‘Snoasis 2’ draws crowd of families
Many local families wrapped up March Break on Saturday by participating in “Snoasis 2”—billed as a day of fun activities at the Lions Park hosted by the Friends of the Fort Frances Museum.
“It was a bona fide success,” enthused “Friends” president Duane Hicks.
Activities included a “Frosty toss” ball throw game, ice bowling, and smoosh boards races.
The Rainy Lake Nordic Ski Club, meanwhile, offered a chance for youngsters to try out cross-country skiing and snowshoeing.
The club also had a campfire—complete with all the fixings for s’mores.
In conjunction with “Snoasis 2,” face-painting, cookies, and hot chocolate, in addition to a special “Storytime,” were held at the Fort Frances Public Library Technology Centre while a toonie swim and skate went at the Memorial Sports Centre. A total of 456 people were at the library Saturday, around double the norm, while 30-40 kids came out for the skate and 50 went for a swim.
Also at the Lions Park, free hotdogs, which were cut into spirals and dubbed “Auger Dogs,” were cooked and served.
As well, people brought along ice “bricks” that they had frozen in two-litre milk cartons and children enjoyed working to build a “fort.”
“The idea was to have a community project, where families could freeze their own ice blocks and then bring them to help build something together,” noted Hicks.
“I think it went very well.
“It’s true that the ‘fort’ ended up being three short walls, with the main north-facing wall being only six bricks high,” he conceded.
“But those children and volunteers who helped build it undoubtedly had a blast doing so,” he remarked.
“There were kids who made a bee-line to the wall, their arms carrying as much ice as they could, saying, ‘Where can I put my brick?’
“They showed a sense of ownership in a group project,” Hicks added.
“I couldn’t help but smile.”
Hicks estimated 200 people attended the family fun day, indicated they had a supply of 100 hotdogs and those were gone in the first 50 minutes.
“It took quite a bit of preparation, and hard work on the day of, to make it a reality but it was totally worth it when you saw those smile on the kids’ faces,” he enthused.
“I was told by two different people that some children were so excited about ‘Snoasis 2,’ they could not sleep the night before.”
Hicks said the success of the event was determined, in part, by the weather, which ended up not as mild—or cold—as it could have been.
“When we started planning this event in January, it was frigid,” he recalled. “February was no better.
“So we thought we were safe by mid-March, in that it would be warm enough for people to be outside but not so warm the snow and ice would melt.”
Hicks added the timing also was chosen to coincide with the end of March Break.
“However, one week before the event, the temperature started to rise and some people, myself included, were stymied in their efforts to freeze ‘building blocks’ to be used to build the ‘fort,’” he noted.

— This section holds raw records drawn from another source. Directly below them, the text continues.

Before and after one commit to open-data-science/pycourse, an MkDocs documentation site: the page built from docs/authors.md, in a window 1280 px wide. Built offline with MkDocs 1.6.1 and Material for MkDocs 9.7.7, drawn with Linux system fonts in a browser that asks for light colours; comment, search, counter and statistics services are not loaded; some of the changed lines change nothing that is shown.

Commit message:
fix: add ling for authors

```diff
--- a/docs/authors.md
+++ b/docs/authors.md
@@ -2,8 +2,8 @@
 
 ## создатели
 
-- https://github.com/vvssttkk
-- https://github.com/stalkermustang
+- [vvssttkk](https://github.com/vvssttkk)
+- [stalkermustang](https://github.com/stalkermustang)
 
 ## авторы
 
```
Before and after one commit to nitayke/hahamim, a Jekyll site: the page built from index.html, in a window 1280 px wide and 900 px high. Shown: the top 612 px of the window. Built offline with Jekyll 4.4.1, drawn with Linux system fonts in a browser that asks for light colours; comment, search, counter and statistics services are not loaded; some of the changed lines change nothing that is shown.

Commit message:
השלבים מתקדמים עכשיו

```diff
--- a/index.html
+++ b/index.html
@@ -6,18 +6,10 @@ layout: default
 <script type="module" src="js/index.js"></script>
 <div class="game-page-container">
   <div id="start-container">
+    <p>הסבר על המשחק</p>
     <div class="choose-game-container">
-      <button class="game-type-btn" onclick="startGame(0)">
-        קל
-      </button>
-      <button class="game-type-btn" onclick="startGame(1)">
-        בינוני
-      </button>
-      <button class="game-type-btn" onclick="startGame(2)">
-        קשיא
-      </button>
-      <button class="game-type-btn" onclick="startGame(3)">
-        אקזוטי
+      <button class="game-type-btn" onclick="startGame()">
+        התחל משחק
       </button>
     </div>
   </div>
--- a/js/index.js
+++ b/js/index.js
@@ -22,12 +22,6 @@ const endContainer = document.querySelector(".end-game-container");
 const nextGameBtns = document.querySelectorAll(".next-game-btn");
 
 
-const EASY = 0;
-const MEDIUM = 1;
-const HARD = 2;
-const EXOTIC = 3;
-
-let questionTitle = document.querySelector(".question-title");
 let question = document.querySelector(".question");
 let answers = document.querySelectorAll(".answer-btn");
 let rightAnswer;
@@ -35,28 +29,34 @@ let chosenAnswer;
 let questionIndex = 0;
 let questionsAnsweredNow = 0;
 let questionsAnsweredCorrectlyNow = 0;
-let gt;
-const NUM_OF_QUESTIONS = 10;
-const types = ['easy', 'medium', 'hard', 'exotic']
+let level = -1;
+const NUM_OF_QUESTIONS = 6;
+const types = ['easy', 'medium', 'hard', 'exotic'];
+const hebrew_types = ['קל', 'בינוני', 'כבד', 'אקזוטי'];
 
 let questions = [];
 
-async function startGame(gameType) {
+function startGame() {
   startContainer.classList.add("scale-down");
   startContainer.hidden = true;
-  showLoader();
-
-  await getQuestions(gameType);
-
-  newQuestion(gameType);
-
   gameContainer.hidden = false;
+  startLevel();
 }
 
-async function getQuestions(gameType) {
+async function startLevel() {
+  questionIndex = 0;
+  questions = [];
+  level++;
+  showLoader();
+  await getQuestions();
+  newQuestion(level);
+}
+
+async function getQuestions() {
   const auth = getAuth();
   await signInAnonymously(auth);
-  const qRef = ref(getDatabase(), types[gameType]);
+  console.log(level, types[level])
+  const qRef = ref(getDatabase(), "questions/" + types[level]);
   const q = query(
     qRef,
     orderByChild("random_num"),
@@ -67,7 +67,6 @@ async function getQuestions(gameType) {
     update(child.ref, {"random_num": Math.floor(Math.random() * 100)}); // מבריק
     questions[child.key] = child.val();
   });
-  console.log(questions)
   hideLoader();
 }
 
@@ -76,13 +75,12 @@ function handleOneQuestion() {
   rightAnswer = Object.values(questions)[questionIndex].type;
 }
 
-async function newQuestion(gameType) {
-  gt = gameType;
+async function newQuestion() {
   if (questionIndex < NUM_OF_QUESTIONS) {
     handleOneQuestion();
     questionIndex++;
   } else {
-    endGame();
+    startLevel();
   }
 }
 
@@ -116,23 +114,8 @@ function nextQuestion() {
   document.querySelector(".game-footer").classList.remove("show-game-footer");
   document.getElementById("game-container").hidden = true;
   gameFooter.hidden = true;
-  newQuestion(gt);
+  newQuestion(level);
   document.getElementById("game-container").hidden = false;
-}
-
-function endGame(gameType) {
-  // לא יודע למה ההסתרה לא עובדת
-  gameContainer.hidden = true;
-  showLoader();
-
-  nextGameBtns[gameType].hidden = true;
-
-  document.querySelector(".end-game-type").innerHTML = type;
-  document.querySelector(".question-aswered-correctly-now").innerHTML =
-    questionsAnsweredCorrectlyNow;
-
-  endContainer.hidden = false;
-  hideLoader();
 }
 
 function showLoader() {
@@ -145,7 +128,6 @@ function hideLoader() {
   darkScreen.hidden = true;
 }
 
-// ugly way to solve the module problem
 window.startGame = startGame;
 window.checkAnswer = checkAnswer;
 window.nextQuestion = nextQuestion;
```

“It was way too warm to freeze them outside.
“And then, the temperature plunged and the wind picked up between Friday and Saturday morning,” Hicks added.
“Fortunately, this didn’t seem to stop people from coming out Saturday afternoon.”
“I was at the library for most of it, and felt that the cookies and hot chocolate were a big hit,” said museum curator and “Friend” member Sherry George.
“And the young ones love face-painting!
“Our one student volunteer, Lita Lockman, couldn’t keep up with the demand,” George noted.
“I stepped in to help and despite having no artistic talent, found that the kids were still pleased as punch with the results.
“I asked everyone if they had been over to the park. Most had,” George added.
“They especially liked the chance to try out the skis and snowshoes.”
Given the success of this year’s event, the group is looking to carry on the tradition next year.
“At least one person said to me Saturday that they would like to see ‘Snoasis’ go on and become an annual event in Fort Frances—something people mark on their calendars and look forward to year after year,” said Hicks.
“They [said] it was so nice to see parents and children together and interacting in an open, loosely-structured and fun environment.”
“I believe there is a need for a winter event,” agreed George.
“It was mostly young families who attended so I think we’ve targeted the right group.”
Hicks thanked fellow “Friends” members Samantha Manty, Sarah Marusyk, Mandy Lahti, Caron Cridland, Pat Basaraba, Robert Schulz, and George, who worked at the event.
He also gave a tip of the hat to Sue Fletcher and Debbie Ballard, who were among those who baked cookies.
Organizers also were helped out by family members, who either volunteered at the event, went out and got last-minute supplies, transported the barbecue, and more.
The event also was supported by local businesses and services, not to mention families of “Friends” members.
Daryl’s Custom Landscapes, for instance, cleared snow at the site while Canada Safeway donated buns and condiments for the hotdogs.
“We have some terrific supporters and I can see ‘Friends’ wanting to do it again next year,” Hicks remarked.
“But I also feel that in order to make ‘Snoasis’ bigger, better, and sustainable in the long-run, other community partners will have to come aboard,” he stressed.